Ashley Templeton, Rhea's daughter, was in her father's house when her phone rang about 2 a.m.
It was Dials. He was at Park Place mall, he said, and needed a ride. She drove to the mall, in front of a movie theater, where Dials said he would be.
He wasn't there.
David Rhea's mother, Shirley Rhea, was startled awake about 2:45 a.m. in the darkness of her son's home.
"I'm shot," she heard him say.
She turned toward the open bedroom door and saw him hunched over. Two or three masked men were at his side, she later told police.
One of the men pointed a gun at her and demanded cash. She reached in her wallet and handed him $2,000. The robbers fled.
Rhea collapsed. Three shots had been fired. One went through a wall. Another pierced his right shin. Another punctured his belly and sliced through his chest. He lay gasping on the hallway tile floor as his mother ran to a neighbor to call 911.
Back at the LaMark Charles, Dials, White and Perrine arrived wet and dirty, wearing different clothes than they wore a couple of hours before. They hustled to the bathroom and locked the door. From outside, Suarez and others could hear them counting.

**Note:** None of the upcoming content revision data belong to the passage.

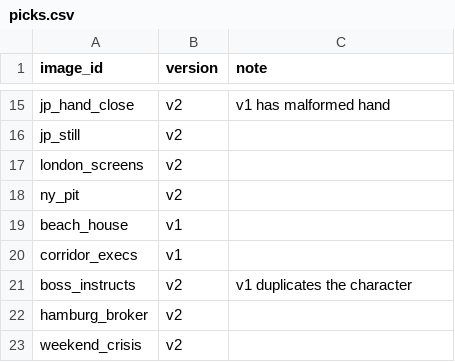
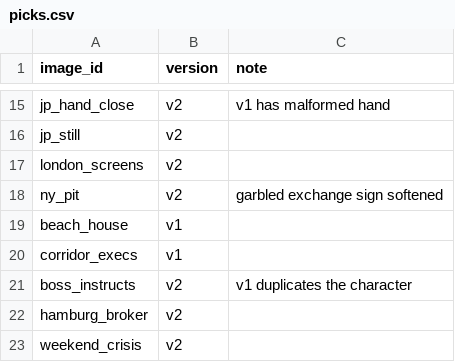
Before and after one commit to akshay-evalgent/Claude-new, a CSV file: trader-stories/davila/picks.csv, drawn as a sheet; only a part is shown, gaps mark what is left out.

```diff
--- a/trader-stories/davila/picks.csv
+++ b/trader-stories/davila/picks.csv
@@ -17,3 +17,3 @@ jp_still,v2,
 london_screens,v2,
-ny_pit,v2,
+ny_pit,v2,garbled exchange sign softened
 beach_house,v1,
```
Also changed, not shown: 1 other file.
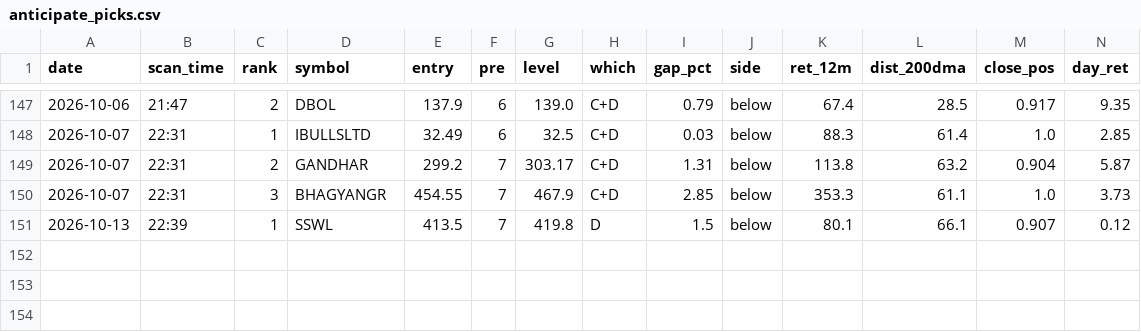
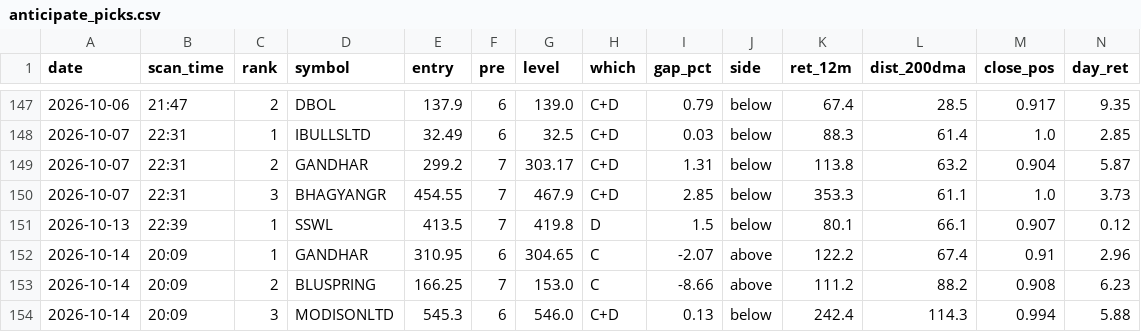
Before and after one commit to atikhalde/weekly, a CSV file: anticipate_picks.csv, drawn as a sheet; only a part is shown, gaps mark what is left out; rows hold the shown columns only; the diff names each change by its address in the sheet, - before the commit and + after, or states it on an @@ line.

```diff
--- a/anticipate_picks.csv
+++ b/anticipate_picks.csv
+row 152: 2026-10-14 | 20:09 | 1 | GANDHAR | 310.95 | 6 | 304.65 | C | -2.07 | above | 122.2 | 67.4 | 0.91 | 2.96
+row 153: 2026-10-14 | 20:09 | 2 | BLUSPRING | 166.25 | 7 | 153.0 | C | -8.66 | above | 111.2 | 88.2 | 0.908 | 6.23
+row 154: 2026-10-14 | 20:09 | 3 | MODISONLTD | 545.3 | 6 | 546.0 | C+D | 0.13 | below | 242.4 | 114.3 | 0.994 | 5.88
```
Also changed, not shown: btst_picks.csv, 2 other files.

The door opened. They saw the three dividing a hoard of cash.
Perrine soon left with his girlfriend. The rest of the group went shopping, Suarez said. Dials and White bought expensive clothing — half a dozen hats at $35 each, a pair of Nike Air Force One shoes at $200.
Suarez knew about Rhea's killing. He was angry, he later told prosecutors, but said nothing.
"I was scared because of Cody," he testified. "He might kill my mom if he gets free, or I could go to jail for something I didn't do."
But eventually, just about everyone talked. Each bit of testimony gave authorities more of what they needed.
The killers also had left a lot of clues behind.
In yards and in the street behind Rhea's house, police found a collection of items.
Discarded latex gloves in the grass. A $100 bill in a concrete drainage ditch. A black gun magazine and spilled bullets on the sidewalk. At a house directly behind Rhea's, a dog greeted its owners with a black ski mask in its mouth.
In a trash can down the same block, police found a small white Dickies bag. In the driveway of another house, a BB gun was stashed under a pickup. From the truck, forensic technicians lifted a palm print. It matched Zachary Perrine.
It took detectives nearly a month to build their case. Perrine, whom police identified as a suspect in two unrelated robberies, was arrested a week before all three were charged with first-degree murder.
Dials, White and Perrine have a pretrial hearing scheduled for Oct. 1. Each faces a life sentence if convicted. They all have entered not guilty pleas.
In recorded chats with relatives and interviews with detectives, none of the three admits to the murder. But they don't outright deny taking part in it either.
"This is the first time you ever came to visit me," White says in a recorded video visit with his mother.
"Well, this is some serious s- - -, holmes," she says, telling him about how she heard news reports of his arrest on TV and radio.
"If you had gone to the job corps," she tells him, "this never would have happened. If you would have listened to what I tell you."
"This time when I get out," White replies, his voice thick and nasally as he fights tears, "I'm going to just cooperate what you got to say."
Dan Sullivan can be reached at (727) 893-8321 or firstname.lastname@example.org.